## WHAT THIS TASK INVOLVES
Search the data below for the word "shown" and copy each line that holds it.

## DATA
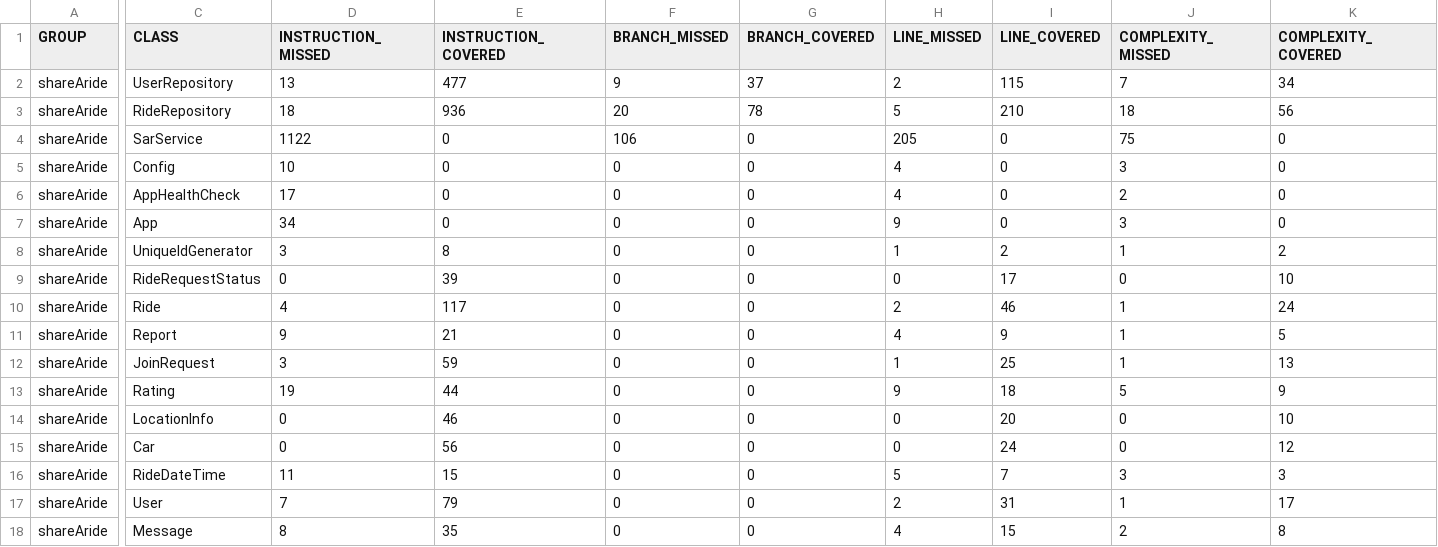
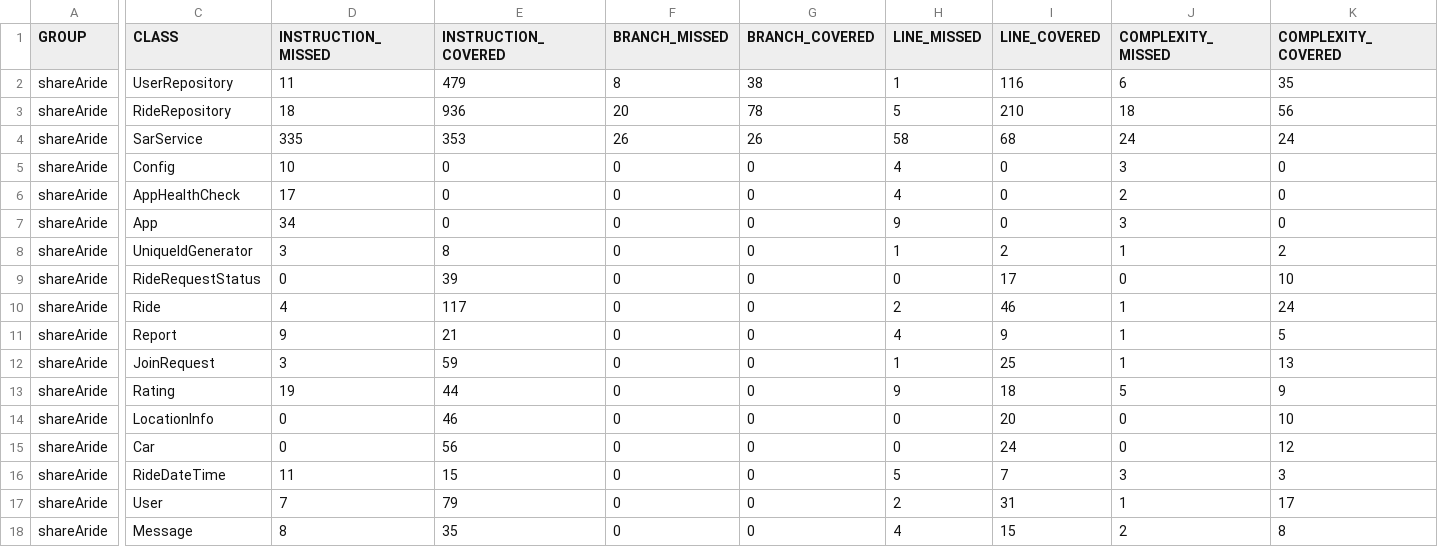
Before and after one commit to phodonou/Share-A-Ride, a CSV file: target/site/jacoco/jacoco.csv, drawn as a sheet; only a part is shown, gaps mark what is left out; the diff covers the shown part only; the diff names each change by its address in the sheet, - before the commit and + after, or states it on an @@ line.

```diff
--- a/target/site/jacoco/jacoco.csv
+++ b/target/site/jacoco/jacoco.csv
-D2 (INSTRUCTION_MISSED): 13
+D2 (INSTRUCTION_MISSED): 11
-E2 (INSTRUCTION_COVERED): 477
+E2 (INSTRUCTION_COVERED): 479
-F2 (BRANCH_MISSED): 9
+F2 (BRANCH_MISSED): 8
-G2 (BRANCH_COVERED): 37
+G2 (BRANCH_COVERED): 38
-H2 (LINE_MISSED): 2
+H2 (LINE_MISSED): 1
-I2 (LINE_COVERED): 115
+I2 (LINE_COVERED): 116
-J2 (COMPLEXITY_MISSED): 7
+J2 (COMPLEXITY_MISSED): 6
-K2 (COMPLEXITY_COVERED): 34
+K2 (COMPLEXITY_COVERED): 35
-D4 (INSTRUCTION_MISSED): 1122
+D4 (INSTRUCTION_MISSED): 335
-E4 (INSTRUCTION_COVERED): 0
+E4 (INSTRUCTION_COVERED): 353
-F4 (BRANCH_MISSED): 106
+F4 (BRANCH_MISSED): 26
-G4 (BRANCH_COVERED): 0
+G4 (BRANCH_COVERED): 26
-H4 (LINE_MISSED): 205
+H4 (LINE_MISSED): 58
-I4 (LINE_COVERED): 0
+I4 (LINE_COVERED): 68
-J4 (COMPLEXITY_MISSED): 75
+J4 (COMPLEXITY_MISSED): 24
-K4 (COMPLEXITY_COVERED): 0
+K4 (COMPLEXITY_COVERED): 24
```
Also changed, not shown: 2 edited cells elsewhere in this file, 33 other files.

## SOLUTION
Before and after one commit to phodonou/Share-A-Ride, a CSV file: target/site/jacoco/jacoco.csv, drawn as a sheet; only a part is shown, gaps mark what is left out; the diff covers the shown part only; the diff names each change by its address in the sheet, - before the commit and + after, or states it on an @@ line.
Also changed, not shown: 2 edited cells elsewhere in this file, 33 other files.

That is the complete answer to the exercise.